We study how the vertical distribution of relative humidity (RH) affects
climate sensitivity, even if it remains unchanged with warming. Using a
radiative-convective equilibrium model, we show that the climate
sensitivity depends on the shape of a fixed vertical distribution of
humidity, tending to be higher for atmospheres with higher humidity. We
interpret these effects in terms of the effective emission height of
water vapor. Differences in the vertical distribution of RH are shown to
explain a large part of the 0 to 30% differences in clear-sky
sensitivity seen in climate and storm-resolving models. The results
imply that convective aggregation reduces climate sensitivity, even when

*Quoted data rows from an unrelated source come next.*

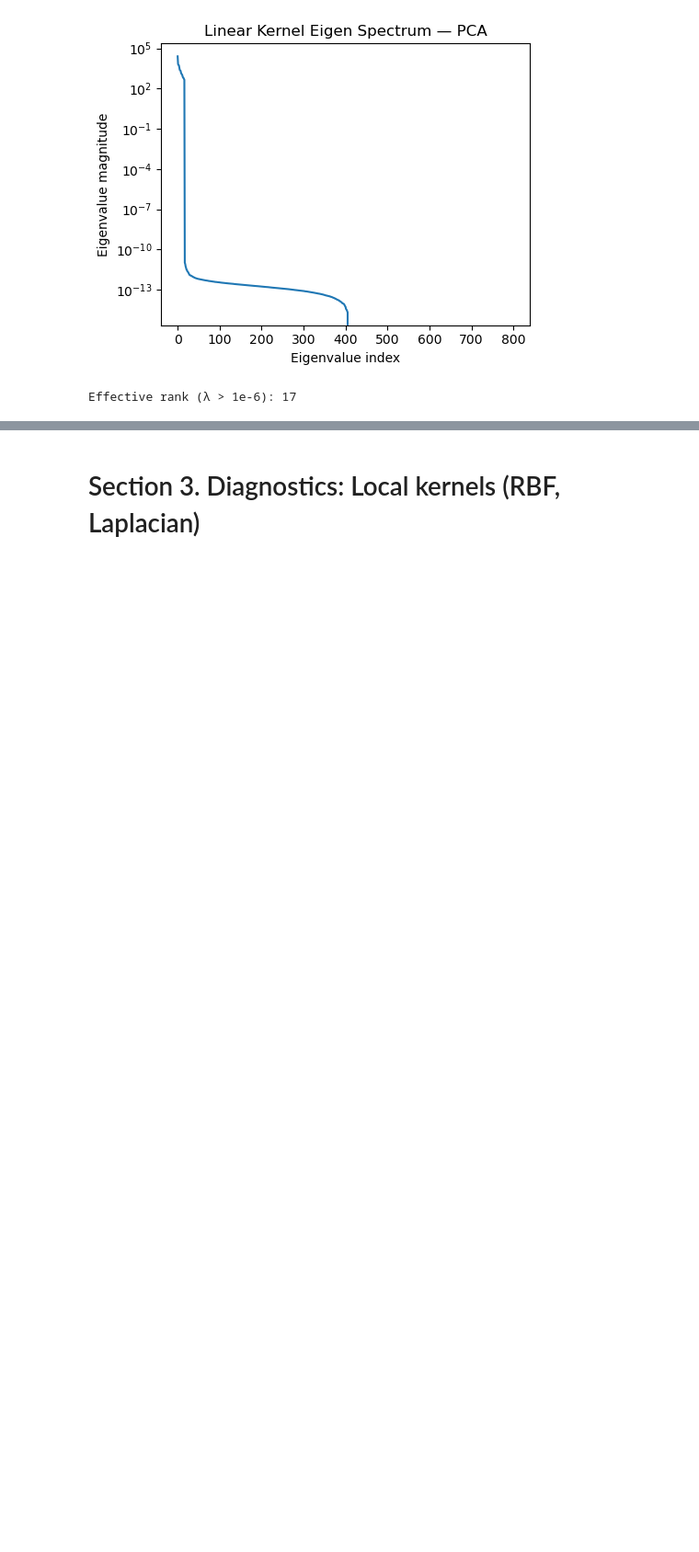
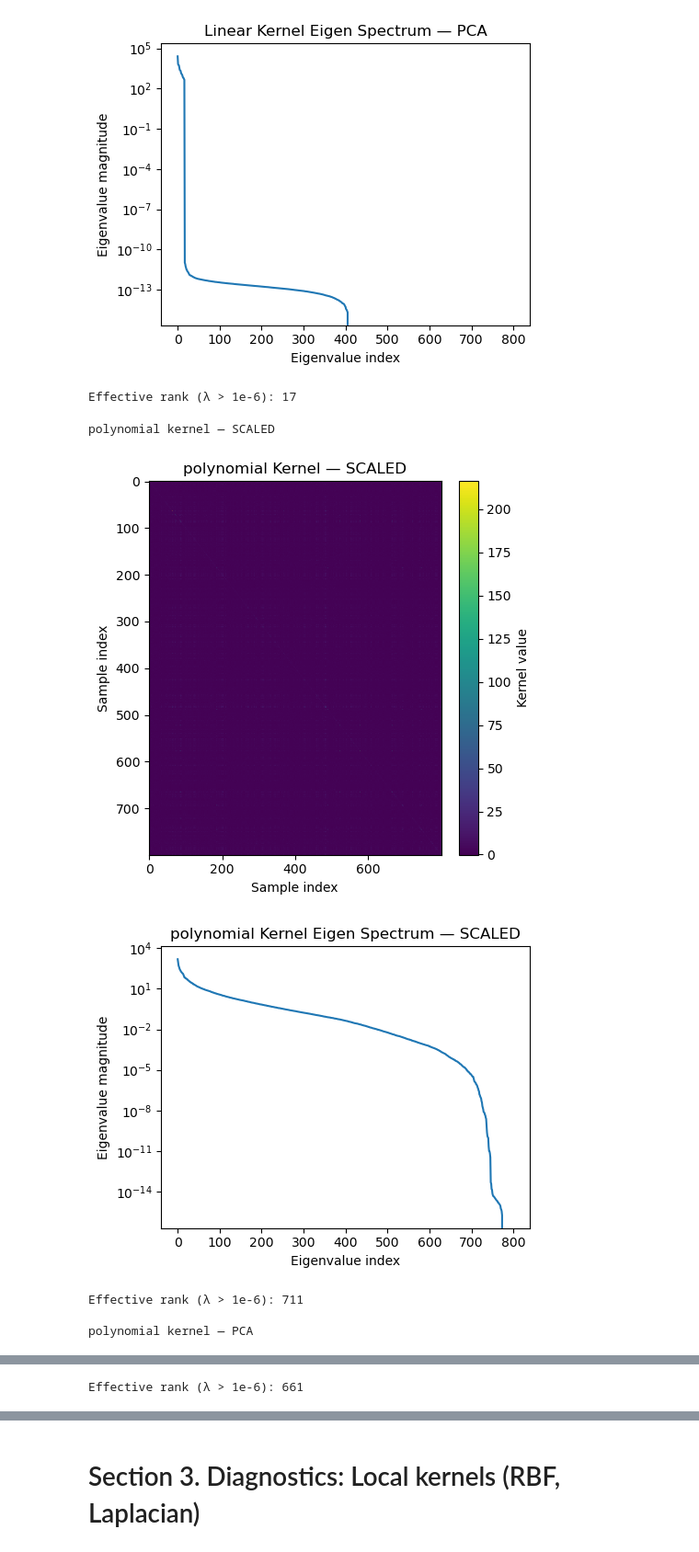
Before and after one commit to dimanaStoyanova7/kernel-regression-dim-reduction, a Jupyter notebook: notebooks/30_kernel_diagnostics.ipynb, the cells around one changed output, grey strips where cells are left out. Shown at 92% size. Drawn from its saved outputs; the diff is of its cells as text; code cells hidden in the pictures; blank space fills up the shorter version.

Commit message:
added more results in section 2  in the notebook 20_kernel_diagnostics

```diff
--- a/notebooks/30_kernel_diagnostics.ipynb
+++ b/notebooks/30_kernel_diagnostics.ipynb
@@ -170,3 +170,41 @@ Linear kernel — PCA
 [figure]
 [figure]
 Effective rank (λ > 1e-6): 17
+# %%
+
+from src.kernels.polynomial import PolynomialKernel
+
+MODEL_FOR_DIAGNOSTICS = "kernel_ridge_regression"
+KERNEL_NAME = "linear"
+
+for representation, X_diag in [
+    ("scaled", X_scaled_diag),
+    ("pca", X_pca_diag),
+]:
+    print(f"\npolynomial kernel — {representation.upper()}")
+    polynomial_kernel = PolynomialKernel(3, 0.01, 1.0)
+
+    K = compute_gram(polynomial_kernel, X_diag)
+
+    plot_gram_matrix(
+        K,
+        title=f"polynomial Kernel — {representation.upper()}"
+    )
+
+    # Eigenvalue spectrum
+    eigvals = eigen_spectrum(K)
+    plot_eigen_spectrum(
+        eigvals,
+        title=f"polynomial Kernel Eigen Spectrum — {representation.upper()}"
+    )
+
+    # Simple diagnostics
+    effective_rank = np.sum(eigvals > 1e-6)
+    print(f"Effective rank (λ > 1e-6): {effective_rank}")
+# %% [output]
+polynomial kernel — SCALED
+[figure, added]
+[figure, added]
+Effective rank (λ > 1e-6): 711
+
+polynomial kernel — PCA
@@ -173 +213,2 @@ Effective rank (λ > 1e-6): 17
+Effective rank (λ > 1e-6): 661
 # %% [markdown]
```
Also changed, not shown: parts of 3 cells of this notebook.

the degree of aggregation does not change with warming. Combining our
findings with relative humidity trends in reanalysis data shows a
tendency toward Earth becoming more sensitive to forcing over time.
These trends and their height variation merit further study.